Your halls are decked with tinsel and ornaments and your fridge is stocked with eggnog — and amid the holiday excitement, you haven’t looked at your bank account balance in weeks.
You’re not alone. It’s easy to get caught up in festivities and forget about budgeting. But make a few smart moves now, and you won’t be caught off guard by monetary misfortune.
Here are five money moves to add to your holiday to-do list.
1. Invest in your future self: Contribute to your 401(k).
In 2013, 42% of middle-class Americans said that it was impossible for them to pay their bills and still save for retirement, according to a Wells Fargo study. But even if you can’t get anywhere near the annual 401(k) contribution limit of $17,500, try to put aside as much money as you can, says Ken Stanley, a NerdWallet advisor from Harper Stanley Financial Services.
“If you have the opportunity to contribute to a 401(k), especially if your employer is matching the contribution, please don’t leave any money on the table,” he says.
Jonathan DeYoe, NerdWallet advisor and principal at DeYoe Wealth Management, adds that it’s important to re-evaluate spending at the end of the year and see if you can afford to contribute more.
“Your future self is really going to appreciate your current self’s savings,” he says.
2. Protect your identity online.
About 28% of shoppers say they prefer doing holiday shopping online rather than in a store to avoid crowds, according to a 2013 study by global information firm Accenture. If you’re planning to skip the long lines this month, do your best to keep your online information safe.
Avoid looking at your online bank profile or making online purchases on public Wi-Fi. If you have lots of weak or duplicate passwords, now is a good time to change those. Monitor your credit card statements closely and report fraudulent transactions as soon as possible.
3. Give to charity – the smart way.
If you have some excess income at the end of the year and you want to give back, donating before Dec. 31 can help you benefit from tax incentives.
When donating, make sure your money is going to a worthy cause. Two-thirds of Americans don’t research the organizations they contribute to, according to a 2011 study by Hope Consulting. Check the Better Business Bureau’s Wise Giving Alliance to find out more about where your money is going.
4. Start thinking about taxes.
Don’t wait until April to start thinking about taxes. For new parents or recently married couples, filing a W-4 before the holiday season could mean less tax withheld from each paycheck. That could make a big difference during the holidays, says Harry Krampf, a NerdWallet advisor and a tax expert at TaxVigilante.net.
“It’s one of those things that people have direct control over,” he says.
If you’ve seen some big changes this year, ask your employer about filling out a W-4.
5. Accidents can happen at any time – get covered.
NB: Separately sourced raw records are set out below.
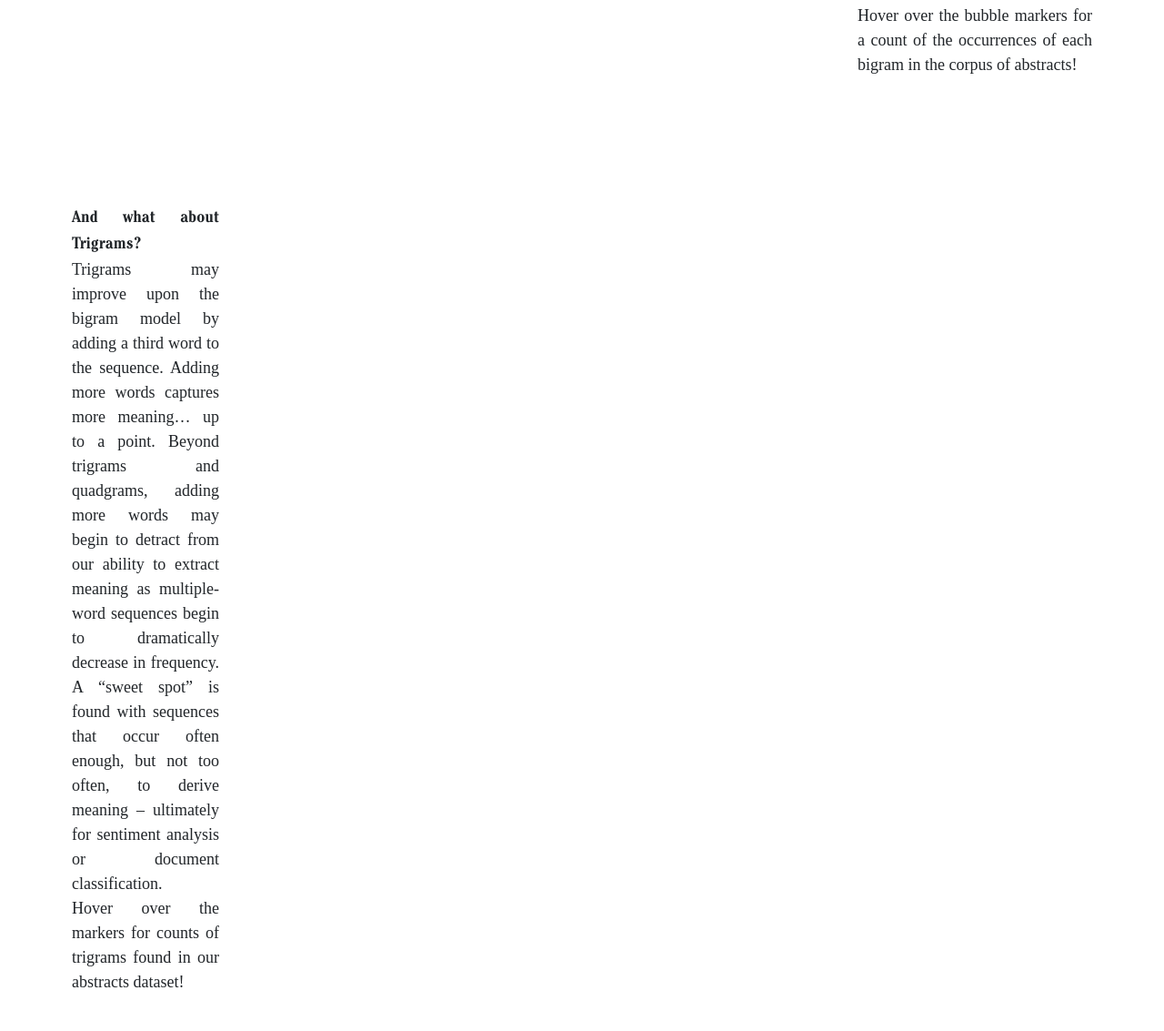
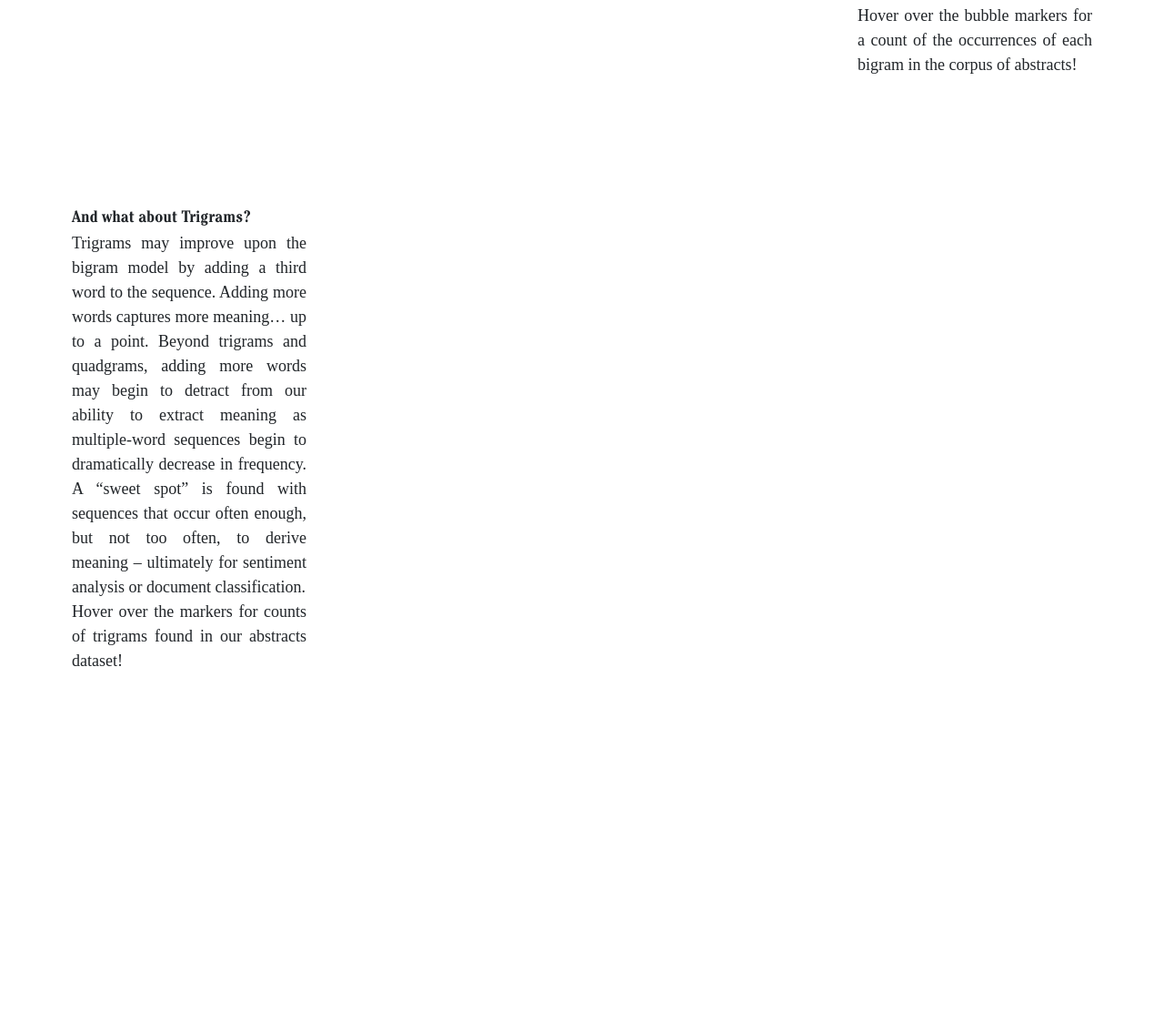
Before and after one commit to iCode13/News-Sentiment-Analysis-App, a Flask app: template news_app/templates/visualizations.html in a window 1280 px wide. Shown: the part 2879-4012 px from the top of the page at 91% size. After the commit the page ends 3611 px from the top, so only its background shows below. Run offline with Flask 2, Linux system fonts and the light colour scheme; the template is opened without the code that fills it, so the values that code supplies are empty; some libraries are stand-ins or nearby versions; some web fonts are replaced.

Commit message:
spellchecked

```diff
--- a/news_app/templates/visualizations.html
+++ b/news_app/templates/visualizations.html
@@ -92,7 +92,7 @@
 
     <!-- trigrams plot -->
     <div class="row">
-        <div class="col-md-2 summary" id="trigrams-summary">
+        <div class="col-md-3 summary" id="trigrams-summary">
             <p>
                 <b>And what about Trigrams?</b>
                 <br>
@@ -101,7 +101,7 @@
                 Hover over the markers for counts of trigrams found in our abstracts dataset!
             </p>
         </div>
-        <div class="col-md-10 plots" id="trigrams-plot">
+        <div class="col-md-9 plots" id="trigrams-plot">
         </div>
     </div>
 
```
If you don’t have health insurance through your employer, now’s the time to enroll in coverage through the Affordable Care Act. Enroll by Dec. 15 for coverage that begins Jan. 1, 2015. If you choose to forgo health insurance this year, remember that you’ll have to pay a penalty, and in 2015, that will be more costly.
Getting your financial life in order can be stressful, but once you’re done, you’ll be able to focus on what really matters. That makes all the budgeting, planning and investment worth it.
“It’s really about family coming together,” DeYoe says. “It’s about thankfulness, gratitude and really appreciating what we have.”
Feature illustration by Brian Yee